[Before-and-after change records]
----

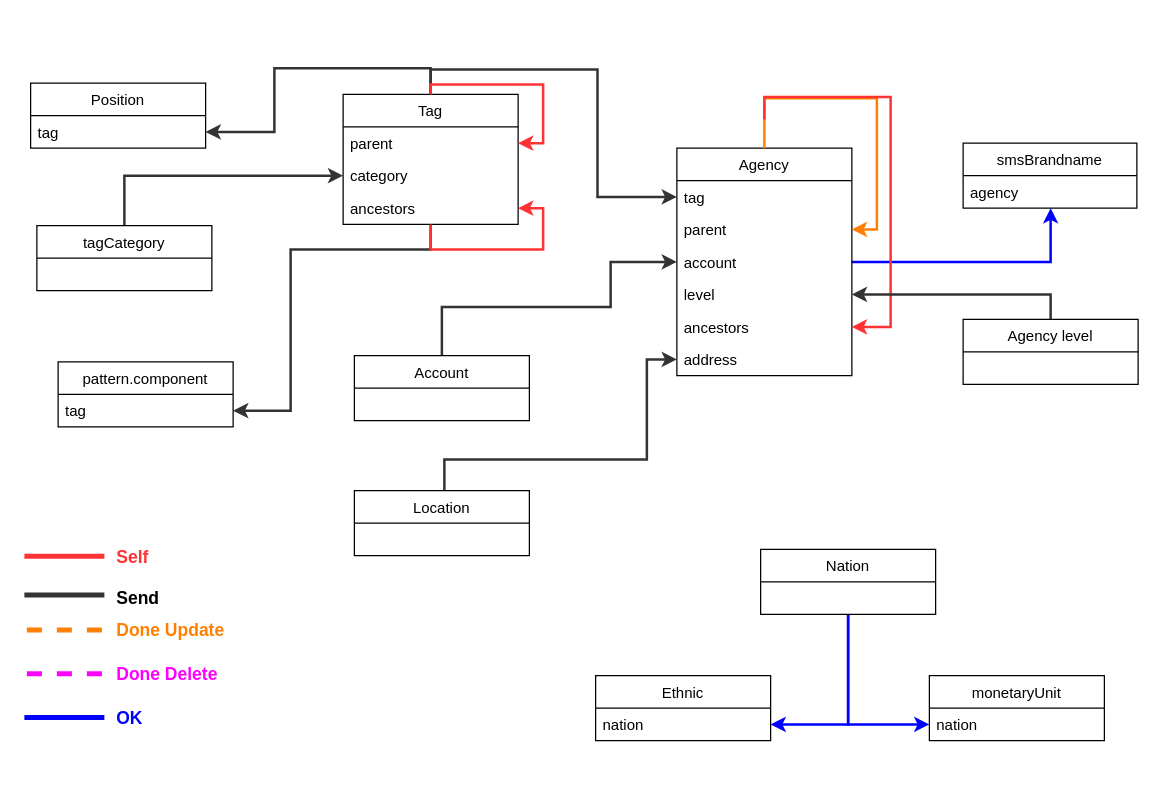
mitgaming/Blk-Design-System keeps this draw.io diagram as Biểu đồ không có tiêu đề.drawio. Above is the earlier version. Source tidied: cells renumbered, new cells numbered last; positions are measured from the earlier drawing's top-left corner, leaving out a move shared by most shapes. Both pictures are drawn from the tidied source at 125%, with x=0, y=0 at pixel (24, 68).
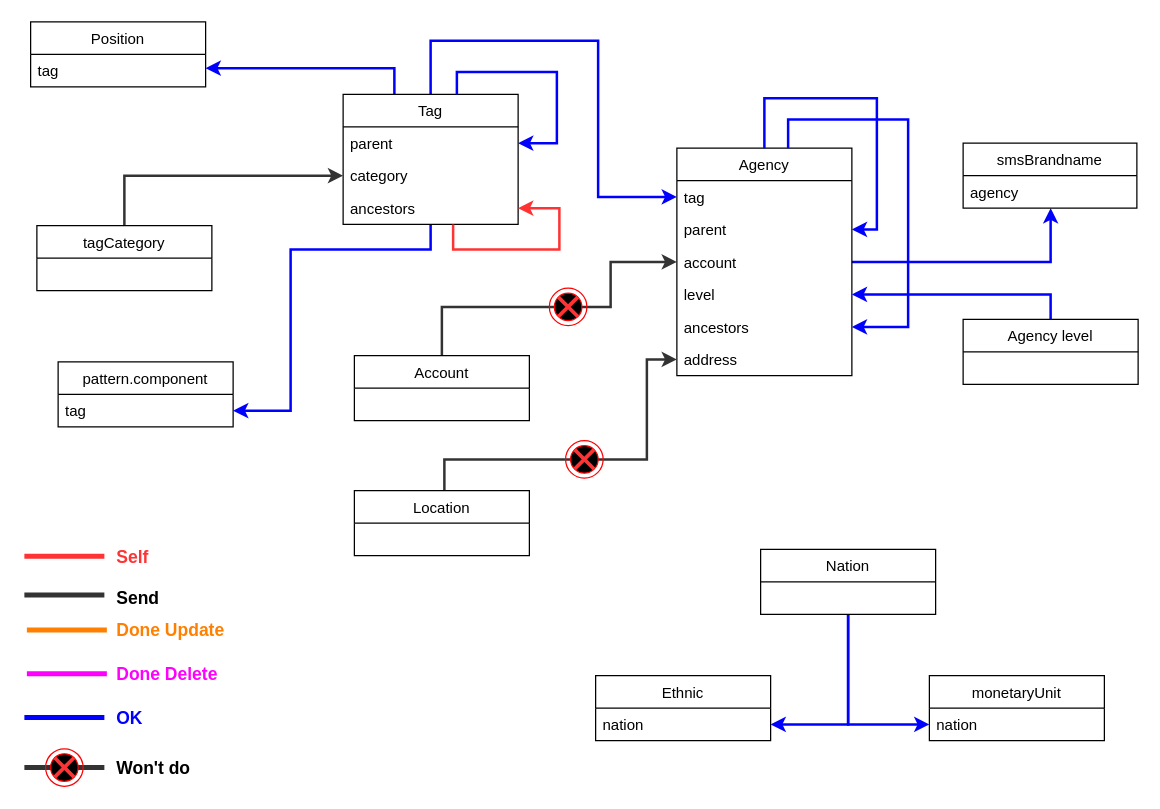
The same page after the edit.

Commit message:
Cập nhật Biểu đồ không có tiêu đề.drawio

Unchanged cells that the change refers to:
```xml
<mxCell id="3" value="Agency" style="swimlane;fontStyle=0;horizontal=1;startSize=26;fillColor=none;" parent="1" vertex="1">
  <mxGeometry x="522" y="64" width="140" height="182" as="geometry" />
</mxCell>
<mxCell id="4" value="tag" style="text;strokeColor=none;fillColor=none;align=left;verticalAlign=top;spacingLeft=4;spacingRight=4;overflow=hidden;points=[[0,0.5],[1,0.5]];portConstraint=eastwest;" parent="3" vertex="1">
  <mxGeometry y="26" width="140" height="26" as="geometry" />
</mxCell>
<mxCell id="5" value="parent&#10;" style="text;strokeColor=none;fillColor=none;align=left;verticalAlign=top;spacingLeft=4;spacingRight=4;overflow=hidden;points=[[0,0.5],[1,0.5]];portConstraint=eastwest;" parent="3" vertex="1">
  <mxGeometry y="52" width="140" height="26" as="geometry" />
</mxCell>
<mxCell id="7" value="level" style="text;strokeColor=none;fillColor=none;align=left;verticalAlign=top;spacingLeft=4;spacingRight=4;overflow=hidden;points=[[0,0.5],[1,0.5]];portConstraint=eastwest;" parent="3" vertex="1">
  <mxGeometry y="104" width="140" height="26" as="geometry" />
</mxCell>
<mxCell id="9" value="ancestors" style="text;strokeColor=none;fillColor=none;align=left;verticalAlign=top;spacingLeft=4;spacingRight=4;overflow=hidden;points=[[0,0.5],[1,0.5]];portConstraint=eastwest;" parent="3" vertex="1">
  <mxGeometry y="130" width="140" height="26" as="geometry" />
</mxCell>
<mxCell id="15" value="Tag" style="swimlane;fontStyle=0;horizontal=1;startSize=26;fillColor=none;" parent="1" vertex="1">
  <mxGeometry x="255" y="21" width="140" height="104" as="geometry" />
</mxCell>
<mxCell id="16" value="parent&#10;" style="text;strokeColor=none;fillColor=none;align=left;verticalAlign=top;spacingLeft=4;spacingRight=4;overflow=hidden;points=[[0,0.5],[1,0.5]];portConstraint=eastwest;" parent="15" vertex="1">
  <mxGeometry y="26" width="140" height="26" as="geometry" />
</mxCell>
<mxCell id="19" value="ancestors" style="text;strokeColor=none;fillColor=none;align=left;verticalAlign=top;spacingLeft=4;spacingRight=4;overflow=hidden;points=[[0,0.5],[1,0.5]];portConstraint=eastwest;" parent="15" vertex="1">
  <mxGeometry y="78" width="140" height="26" as="geometry" />
</mxCell>
<mxCell id="24" value="Agency level" style="swimlane;fontStyle=0;horizontal=1;startSize=26;fillColor=none;" parent="1" vertex="1">
  <mxGeometry x="751" y="201" width="140" height="52" as="geometry" />
</mxCell>
<mxCell id="35" value="tag" style="text;strokeColor=none;fillColor=none;align=left;verticalAlign=top;spacingLeft=4;spacingRight=4;overflow=hidden;points=[[0,0.5],[1,0.5]];portConstraint=eastwest;" parent="34" vertex="1">
  <mxGeometry y="26" width="140" height="26" as="geometry" />
</mxCell>
<mxCell id="39" value="tag" style="text;strokeColor=none;fillColor=none;align=left;verticalAlign=top;spacingLeft=4;spacingRight=4;overflow=hidden;points=[[0,0.5],[1,0.5]];portConstraint=eastwest;" parent="38" vertex="1">
  <mxGeometry y="26" width="140" height="26" as="geometry" />
</mxCell>
```

Change to the diagram source:
```diff
@@
-    <mxCell id="8" style="edgeStyle=orthogonalEdgeStyle;rounded=0;jettySize=auto;html=1;strokeWidth=2;strokeColor=#FF8000;" parent="3" edge="1" source="3" target="5">
+    <mxCell id="8" style="edgeStyle=orthogonalEdgeStyle;rounded=0;jettySize=auto;html=1;strokeWidth=2;strokeColor=#0000FF;" parent="3" edge="1" source="3" target="5">
       <mxGeometry relative="1" as="geometry">
         <Array as="points">
           <mxPoint x="70" y="-40" />
           <mxPoint x="160" y="-40" />
           <mxPoint x="160" y="65" />
         </Array>
       </mxGeometry>
     </mxCell>
@@
-    <mxCell id="10" style="edgeStyle=orthogonalEdgeStyle;rounded=0;jettySize=auto;html=1;strokeWidth=2;strokeColor=#FF3333;" parent="3" edge="1" target="9">
+    <mxCell id="10" style="edgeStyle=orthogonalEdgeStyle;rounded=0;jettySize=auto;html=1;strokeWidth=2;strokeColor=#0000FF;" parent="3" edge="1" target="9">
       <mxGeometry relative="1" as="geometry">
-        <mxPoint x="70" y="-23" as="sourcePoint" />
+        <mxPoint x="89" as="sourcePoint" />
         <Array as="points">
-          <mxPoint x="70" y="-41" />
-          <mxPoint x="171" y="-41" />
-          <mxPoint x="171" y="143" />
+          <mxPoint x="89" />
+          <mxPoint x="89" y="-23" />
+          <mxPoint x="185" y="-23" />
+          <mxPoint x="185" y="143" />
         </Array>
       </mxGeometry>
     </mxCell>
@@
-    <mxCell id="12" style="edgeStyle=orthogonalEdgeStyle;rounded=0;jettySize=auto;html=1;exitX=0.5;exitY=0;exitDx=0;exitDy=0;strokeWidth=2;strokeColor=#333333;" parent="1" edge="1" source="15" target="4">
-      <mxGeometry relative="1" as="geometry" />
+    <mxCell id="12" style="edgeStyle=orthogonalEdgeStyle;rounded=0;jettySize=auto;html=1;exitX=0.5;exitY=0;exitDx=0;exitDy=0;strokeWidth=2;strokeColor=#0000FF;" parent="1" edge="1" source="15" target="4">
+      <mxGeometry relative="1" as="geometry">
+        <Array as="points">
+          <mxPoint x="325" y="-22" />
+          <mxPoint x="459" y="-22" />
+          <mxPoint x="459" y="103" />
+        </Array>
+      </mxGeometry>
     </mxCell>
-    <mxCell id="13" style="edgeStyle=orthogonalEdgeStyle;rounded=0;jettySize=auto;html=1;strokeWidth=2;strokeColor=#333333;" parent="1" edge="1" source="15" target="35">
+    <mxCell id="13" style="edgeStyle=orthogonalEdgeStyle;rounded=0;jettySize=auto;html=1;strokeWidth=2;strokeColor=#0000FF;" parent="1" edge="1" source="15" target="35">
       <mxGeometry relative="1" as="geometry">
         <Array as="points">
-          <mxPoint x="325" />
-          <mxPoint x="200" />
-          <mxPoint x="200" y="51" />
+          <mxPoint x="296" />
         </Array>
       </mxGeometry>
     </mxCell>
-    <mxCell id="14" style="edgeStyle=orthogonalEdgeStyle;rounded=0;jettySize=auto;html=1;strokeWidth=2;strokeColor=#333333;" parent="1" edge="1" source="15" target="39">
+    <mxCell id="14" style="edgeStyle=orthogonalEdgeStyle;rounded=0;jettySize=auto;html=1;strokeWidth=2;strokeColor=#0000FF;" parent="1" edge="1" source="15" target="39">
       <mxGeometry relative="1" as="geometry">
         <Array as="points">
           <mxPoint x="325" y="145" />
           <mxPoint x="213" y="145" />
           <mxPoint x="213" y="274" />
         </Array>
       </mxGeometry>
     </mxCell>
@@
-    <mxCell id="18" style="edgeStyle=orthogonalEdgeStyle;rounded=0;jettySize=auto;html=1;strokeWidth=2;strokeColor=#FF3333;" parent="15" edge="1" source="15" target="16">
+    <mxCell id="18" style="edgeStyle=orthogonalEdgeStyle;rounded=0;jettySize=auto;html=1;strokeWidth=2;strokeColor=#0000FF;" parent="15" edge="1" source="15" target="16">
       <mxGeometry relative="1" as="geometry">
         <Array as="points">
-          <mxPoint x="70" y="-8" />
-          <mxPoint x="160" y="-8" />
-          <mxPoint x="160" y="39" />
+          <mxPoint x="91" y="-18" />
+          <mxPoint x="171" y="-18" />
+          <mxPoint x="171" y="39" />
         </Array>
       </mxGeometry>
     </mxCell>
@@
     <mxCell id="20" style="edgeStyle=orthogonalEdgeStyle;rounded=0;jettySize=auto;html=1;strokeColor=#FF3333;strokeWidth=2;" parent="15" edge="1" source="15" target="19">
-      <mxGeometry relative="1" as="geometry" />
+      <mxGeometry relative="1" as="geometry">
+        <Array as="points">
+          <mxPoint x="88" y="124" />
+          <mxPoint x="173" y="124" />
+          <mxPoint x="173" y="91" />
+        </Array>
+      </mxGeometry>
     </mxCell>
@@
-    <mxCell id="23" style="edgeStyle=orthogonalEdgeStyle;rounded=0;jettySize=auto;html=1;exitX=0.5;exitY=0;exitDx=0;exitDy=0;strokeWidth=2;strokeColor=#333333;" parent="1" edge="1" source="24" target="7">
+    <mxCell id="23" style="edgeStyle=orthogonalEdgeStyle;rounded=0;jettySize=auto;html=1;exitX=0.5;exitY=0;exitDx=0;exitDy=0;strokeWidth=2;strokeColor=#0000FF;" parent="1" edge="1" source="24" target="7">
       <mxGeometry relative="1" as="geometry" />
     </mxCell>
@@
     <mxCell id="34" value="Position" style="swimlane;fontStyle=0;horizontal=1;startSize=26;fillColor=none;" parent="1" vertex="1">
-      <mxGeometry x="5" y="12" width="140" height="52" as="geometry" />
+      <mxGeometry x="5" y="-37" width="140" height="52" as="geometry" />
     </mxCell>
@@
-    <mxCell id="46" style="line;strokeWidth=4;html=1;align=left;strokeColor=#FF8000;dashed=1;" parent="1" vertex="1">
+    <mxCell id="46" style="line;strokeWidth=4;html=1;align=left;strokeColor=#FF8000;" parent="1" vertex="1">
       <mxGeometry x="2" y="444.5" width="64" height="10" as="geometry" />
     </mxCell>
@@
-    <mxCell id="48" style="line;strokeWidth=4;html=1;align=left;dashed=1;fontColor=#FF00FF;strokeColor=#FF00FF;" parent="1" vertex="1">
+    <mxCell id="48" style="line;strokeWidth=4;html=1;align=left;fontColor=#FF00FF;strokeColor=#FF00FF;" parent="1" vertex="1">
       <mxGeometry x="2" y="479.5" width="64" height="10" as="geometry" />
     </mxCell>
@@
+    <mxCell id="52" style="group;" parent="1" vertex="1">
+      <mxGeometry x="433" y="298" width="30" height="30" as="geometry" />
+    </mxCell>
+    <mxCell id="53" style="group;" parent="52" vertex="1">
+      <mxGeometry width="30" height="30" as="geometry" />
+    </mxCell>
+    <mxCell id="54" style="ellipse;html=1;shape=endState;fillColor=#000000;strokeColor=#ff0000;fontColor=#FF00FF;align=left;" parent="53" vertex="1">
+      <mxGeometry width="30" height="30" as="geometry" />
+    </mxCell>
+    <mxCell id="55" style="shape=umlDestroy;whiteSpace=wrap;html=1;strokeWidth=3;fontColor=#FF00FF;align=left;strokeColor=#FF3333;" parent="53" vertex="1">
+      <mxGeometry x="7.2" y="7.2" width="15.5" height="15.5" as="geometry" />
+    </mxCell>
+    <mxCell id="56" style="group;" parent="1" vertex="1">
+      <mxGeometry x="420" y="176" width="30" height="30" as="geometry" />
+    </mxCell>
+    <mxCell id="57" style="group;" parent="56" vertex="1">
+      <mxGeometry width="30" height="30" as="geometry" />
+    </mxCell>
+    <mxCell id="58" style="ellipse;html=1;shape=endState;fillColor=#000000;strokeColor=#ff0000;fontColor=#FF00FF;align=left;" parent="57" vertex="1">
+      <mxGeometry width="30" height="30" as="geometry" />
+    </mxCell>
+    <mxCell id="59" style="shape=umlDestroy;whiteSpace=wrap;html=1;strokeWidth=3;fontColor=#FF00FF;align=left;strokeColor=#FF3333;" parent="57" vertex="1">
+      <mxGeometry x="7.2" y="7.2" width="15.5" height="15.5" as="geometry" />
+    </mxCell>
+    <mxCell id="60" style="line;strokeWidth=4;html=1;strokeColor=#333333;align=left;" parent="1" vertex="1">
+      <mxGeometry y="554.5" width="64" height="10" as="geometry" />
+    </mxCell>
+    <mxCell id="61" value="&lt;span style=&quot;font-size: 14px&quot;&gt;&lt;b&gt;Won't do&lt;/b&gt;&lt;/span&gt;" style="text;html=1;align=left;verticalAlign=middle;" parent="1" vertex="1">
+      <mxGeometry x="72" y="550" width="69" height="19" as="geometry" />
+    </mxCell>
+    <mxCell id="62" style="group;" parent="1" vertex="1">
+      <mxGeometry x="17" y="544.5" width="30" height="30" as="geometry" />
+    </mxCell>
+    <mxCell id="63" style="group;" parent="62" vertex="1">
+      <mxGeometry width="30" height="30" as="geometry" />
+    </mxCell>
+    <mxCell id="64" style="ellipse;html=1;shape=endState;fillColor=#000000;strokeColor=#ff0000;fontColor=#FF00FF;align=left;" parent="63" vertex="1">
+      <mxGeometry width="30" height="30" as="geometry" />
+    </mxCell>
+    <mxCell id="65" style="shape=umlDestroy;whiteSpace=wrap;html=1;strokeWidth=3;fontColor=#FF00FF;align=left;strokeColor=#FF3333;" parent="63" vertex="1">
+      <mxGeometry x="7.2" y="7.2" width="15.5" height="15.5" as="geometry" />
+    </mxCell>
```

----

Pick out every line above that holds the word "fontStyle" and copy it.

<mxCell id="3" value="Agency" style="swimlane;fontStyle=0;horizontal=1;startSize=26;fillColor=none;" parent="1" vertex="1">
<mxCell id="15" value="Tag" style="swimlane;fontStyle=0;horizontal=1;startSize=26;fillColor=none;" parent="1" vertex="1">
<mxCell id="24" value="Agency level" style="swimlane;fontStyle=0;horizontal=1;startSize=26;fillColor=none;" parent="1" vertex="1">
     <mxCell id="34" value="Position" style="swimlane;fontStyle=0;horizontal=1;startSize=26;fillColor=none;" parent="1" vertex="1">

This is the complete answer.